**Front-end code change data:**
########

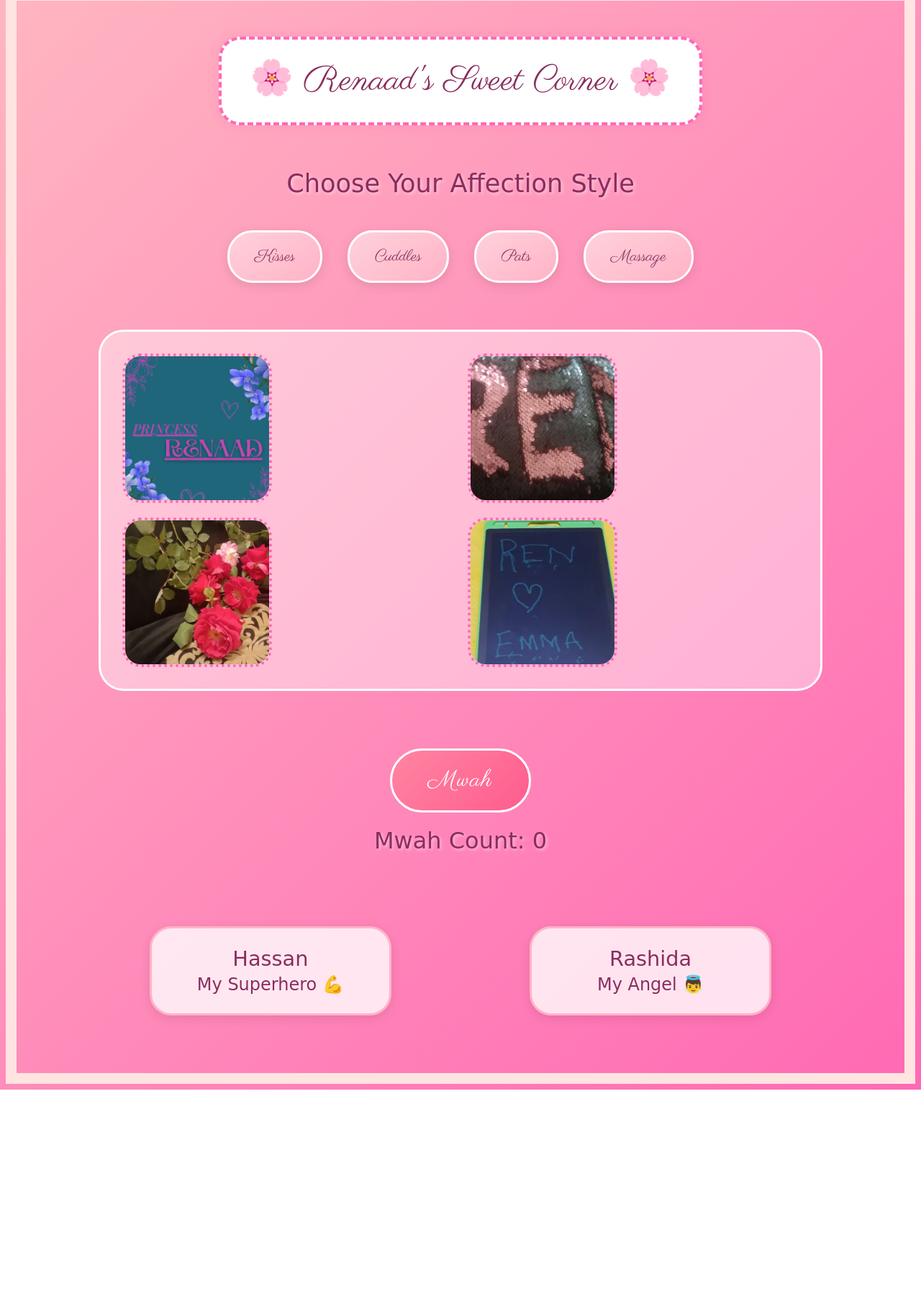
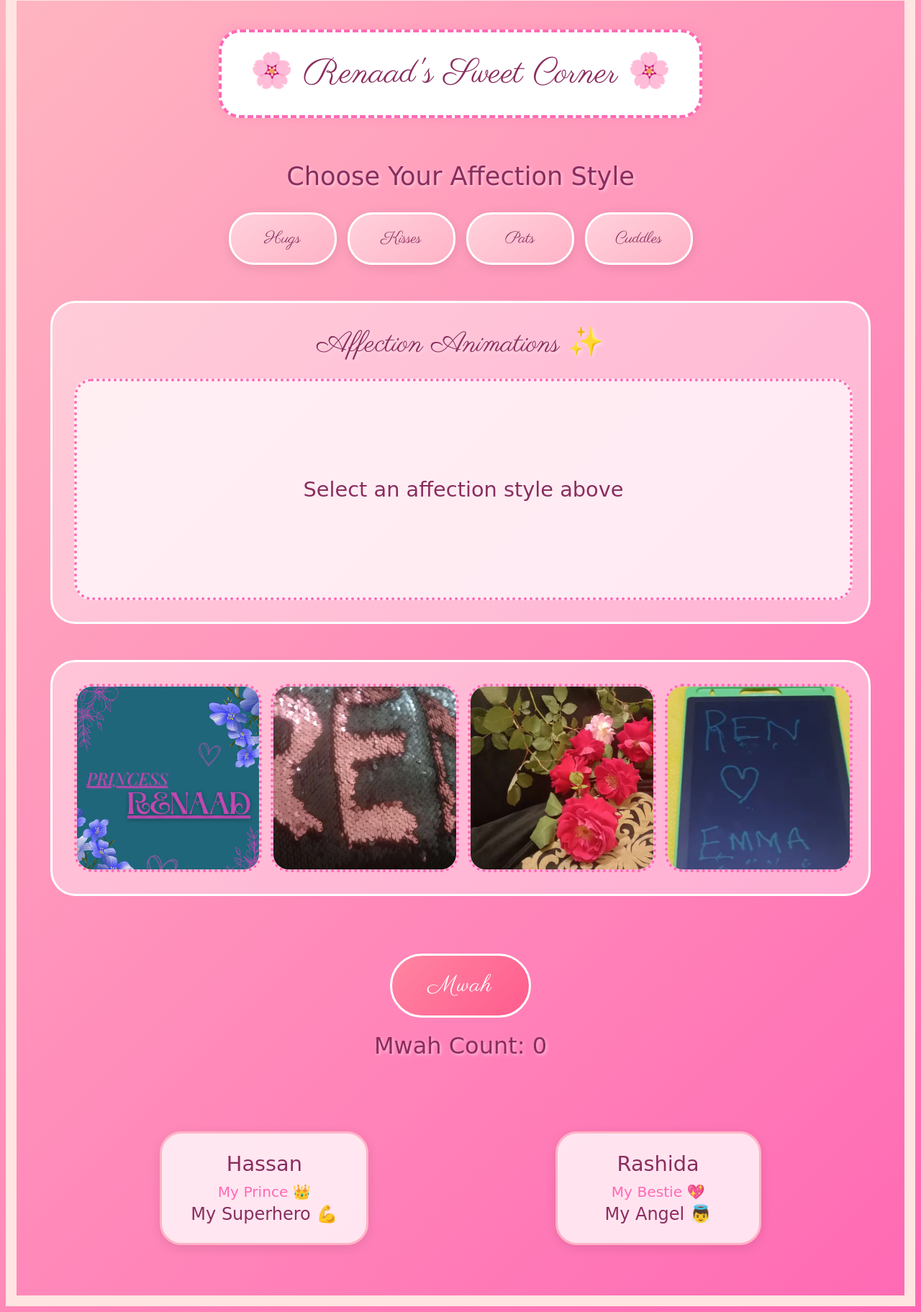
Before and after one commit to shinra-the-great/renaads-site, a plain HTML site: page index.html in a window 1280 px wide. Shown: the part 22-1845 px from the top of the page at 72% size. Before the commit the page ends 1536 px from the top, so only its background shows below. Drawn offline with Linux system fonts and the light colour scheme; a web font is replaced by a local one.

Commit message:
Add files via upload

```diff
--- a/index.html
+++ b/index.html
@@ -13,20 +13,21 @@
             font-family: 'Clicker Script', cursive;
             overflow-x: hidden;
             border: 15px solid #FFE4E1;
-            padding: 30px;
+            padding: 20px;
             position: relative;
             min-height: 100vh;
         }
         .banner {
             font-size: 3em;
             padding: 25px 40px;
-            margin: 20px;
+            margin: 20px auto;
             background: #FFFFFF;
             border-radius: 30px;
             display: inline-block;
             border: 4px dashed #FF69B4;
             box-shadow: 0 0 15px rgba(255,105,180,0.3);
             font-family: 'Parisienne', cursive;
+            max-width: 90%;
         }
         .drop-banner {
             position: absolute;
@@ -54,10 +55,12 @@
         }
         .buttons {
             margin-top: 30px;
+            display: flex;
+            flex-wrap: wrap;
+            justify-content: center;
+            gap: 15px;
         }
         .button {
-            display: inline-block;
-            margin: 15px;
             padding: 18px 35px;
             font-size: 1.4em;
             color: #8A2D5E;
@@ -68,6 +71,7 @@
             transition: 0.3s;
             box-shadow: 0 4px 15px rgba(0,0,0,0.1);
             font-family: 'Parisienne', cursive;
+            min-width: 150px;
         }
         .button:hover {
             transform: scale(1.15) rotate(-3deg);
@@ -75,22 +79,22 @@
         }
         .image-section {
             display: grid;
-            grid-template-columns: repeat(2, 1fr);
+            grid-template-columns: repeat(auto-fit, minmax(150px, 1fr));
             gap: 20px;
             margin: 50px auto;
             padding: 30px;
             background: rgba(255, 255, 255, 0.4);
             border-radius: 35px;
             border: 3px solid #FFFFFF;
-            max-width: 80%;
+            max-width: 90%;
         }
         .image-box {
-            width: 200px;
-            height: 200px;
+            width: 100%;
             border-radius: 25px;
             border: 4px dotted #FF69B4;
+            aspect-ratio: 1/1;
+            object-fit: cover;
             transition: transform 0.3s;
-            object-fit: cover;
         }
         .mwah-button {
             margin-top: 30px;
@@ -117,19 +121,73 @@
             color: #8A2D5E;
             text-shadow: 2px 2px 4px rgba(255,255,255,0.5);
         }
+
+        /* GIF Animation Section */
+        .gif-section {
+            background: rgba(255, 255, 255, 0.4);
+            border-radius: 35px;
+            border: 3px solid #FFFFFF;
+            padding: 30px;
+            margin: 50px auto;
+            max-width: 90%;
+        }
+        .gif-header {
+            font-family: 'Parisienne', cursive;
+            color: #8A2D5E;
+            font-size: 2.5em;
+            margin-bottom: 20px;
+            text-shadow: 2px 2px 4px rgba(255,255,255,0.5);
+        }
+        .gif-display {
+            width: 100%;
+            height: 300px;
+            border-radius: 25px;
+            border: 4px dotted #FF69B4;
+            background: rgba(255, 255, 255, 0.7);
+            display: flex;
+            align-items: center;
+            justify-content: center;
+            overflow: hidden;
+            margin: 0 auto;
+        }
+        .gif-display img {
+            max-width: 100%;
+            max-height: 100%;
+            display: none;
+        }
+        .gif-placeholder {
+            font-size: 1.8em;
+            color: #8A2D5E;
+        }
+        .loading-spinner {
+            display: none;
+            width: 50px;
+            height: 50px;
+            border: 5px solid #FFB6C1;
+            border-radius: 50%;
+            border-top-color: #FF69B4;
+            animation: spin 1s ease-in-out infinite;
+        }
+        @keyframes spin {
+            to { transform: rotate(360deg); }
+        }
+
+        /* Footer with Family Titles */
         .footer {
             display: flex;
+            flex-wrap: wrap;
             justify-content: space-around;
             margin: 80px auto 30px;
             padding: 20px;
             max-width: 90%;
+            gap: 20px;
         }
         .name-box {
             background: rgba(255, 255, 255, 0.8);
             padding: 25px 40px;
             border-radius: 30px;
             font-size: 1.8em;
-            width: 250px;
+            min-width: 200px;
             border: 3px solid #FFB3C6;
             box-shadow: 0 4px 15px rgba(0,0,0,0.1);
             transition: transform 0.3s;
@@ -137,6 +195,37 @@
         .name-box:hover {
             transform: rotate(2deg) scale(1.05);
         }
+        .family-title {
+            display: block;
+            font-size: 0.7em;
+            margin-top: 10px;
+            color: #FF69B4;
+        }
+
+        /* Mobile Responsiveness */
+        @media (max-width: 600px) {
+            .banner {
+                font-size: 2em;
+                padding: 15px 25px;
+            }
+            .button {
+                padding: 15px 25px;
+                font-size: 1.2em;
+            }
+            .gif-display {
+                height: 250px;
+            }
+            .mwah-button {
+                padding: 15px 40px;
+                font-size: 1.7em;
+            }
+            .name-box {
+                padding: 15px 25px;
+                font-size: 1.5em;
+            }
+        }
+
+        /* Animations */
         @keyframes sparkle {
             0% { opacity: 0; }
             50% { opacity: 1; }
@@ -167,10 +256,20 @@
     <div class="drop-banner">You're My Sunshine! 🌼</div>
 
     <div class="buttons">
-        <button class="button">Kisses</button>
-        <button class="button">Cuddles</button>
-        <button class="button">Pats</button>
-        <button class="button">Massage</button>
+        <button class="button" onclick="fetchGif('hug')">Hugs</button>
+        <button class="button" onclick="fetchGif('kiss')">Kisses</button>
+        <button class="button" onclick="fetchGif('pat')">Pats</button>
+        <button class="button" onclick="fetchGif('cuddle')">Cuddles</button>
+    </div>
+
+    <!-- GIF Animation Display Section -->
+    <div class="gif-section">
+        <div class="gif-header">Affection Animations ✨</div>
+        <div class="gif-display" id="gifDisplay">
+            <div class="gif-placeholder">Select an affection style above</div>
+            <div class="loading-spinner" id="loadingSpinner"></div>
+            <img id="currentGif" style="display:none;">
+        </div>
     </div>
 
     <div class="image-section">
@@ -184,11 +283,28 @@
     <div class="mwah-counter" id="mwahCounter">Mwah Count: 0</div>
 
     <div class="footer">
-        <div class="name-box">Hassan<br><small>My Superhero 💪</small></div>
-        <div class="name-box">Rashida<br><small>My Angel 👼</small></div>
+        <div class="name-box">
+            Hassan
+            <span class="family-title">My Prince 👑</span>
+            <small>My Superhero 💪</small>
+        </div>
+        <div class="name-box">
+            Rashida
+            <span class="family-title">My Bestie 💖</span>
+            <small>My Angel 👼</small>
+        </div>
     </div>
 
     <script>
+        // Giphy API configuration
+        const GIPHY_API_KEY = 'hpvZycW22qCjn5cRM1xtWB8NKq4dQ2My'; // Public beta key
+        const GIF_CATEGORIES = {
+            hug: ['anime hug', 'cute hug', 'bear hug'],
+            kiss: ['anime kiss', 'cute kiss', 'blow kiss'],
+            pat: ['anime head pat', 'petting cat', 'cute pat'],
+            cuddle: ['anime cuddle', 'couple cuddle', 'cute cuddle']
+        };
+
         let mwahCount = 0;
         function incrementMwah() {
             mwahCount++;
@@ -215,8 +331,48 @@
                 setTimeout(() => sparkle.remove(), 1500);
             }
 
-            // Remove heart after animation
             setTimeout(() => heart.remove(), 800);
+        }
+
+        // Fetch random GIF from Giphy
+        async function fetchGif(type) {
+            const display = document.getElementById('gifDisplay');
+            const placeholder = display.querySelector('.gif-placeholder');
+            const gifElement = document.getElementById('currentGif');
+            const spinner = document.getElementById('loadingSpinner');
+
+            // Show loading state
+            placeholder.style.display = 'none';
+            gifElement.style.display = 'none';
+            spinner.style.display = 'block';
+
+            try {
+                // Select random search term from category
+                const searchTerm = GIF_CATEGORIES[type][Math.floor(Math.random() * GIF_CATEGORIES[type].length)];
+                const response = await fetch(`https://api.giphy.com/v1/gifs/search?api_key=${GIPHY_API_KEY}&q=${encodeURIComponent(searchTerm)}&limit=20&rating=g`);
+                const data = await response.json();
+
+                if (data.data && data.data.length > 0) {
+                    // Get random GIF from results
+                    const randomGif = data.data[Math.floor(Math.random() * data.data.length)];
+                    const gifUrl = randomGif.images.original.url;
+
+                    // Display the GIF
+                    gifElement.onload = function() {
+                        spinner.style.display = 'none';
+                        gifElement.style.display = 'block';
+                    };
+                    gifElement.src = gifUrl;
+                    gifElement.alt = `${type} animation`;
+                } else {
+                    throw new Error('No GIFs found');
+                }
+            } catch (error) {
+                console.error('Error fetching GIF:', error);
+                spinner.style.display = 'none';
+                placeholder.style.display = 'block';
+                placeholder.textContent = 'Could not load GIF, please try again';
+            }
         }
     </script>
 </body>
```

########

**WHAT TO PRODUCE:**
Which lines hold the string "cute"? Copy all of them from the data above.

**TASK OUTPUT:**
+            hug: ['anime hug', 'cute hug', 'bear hug'],
+            kiss: ['anime kiss', 'cute kiss', 'blow kiss'],
+            pat: ['anime head pat', 'petting cat', 'cute pat'],
+            cuddle: ['anime cuddle', 'couple cuddle', 'cute cuddle']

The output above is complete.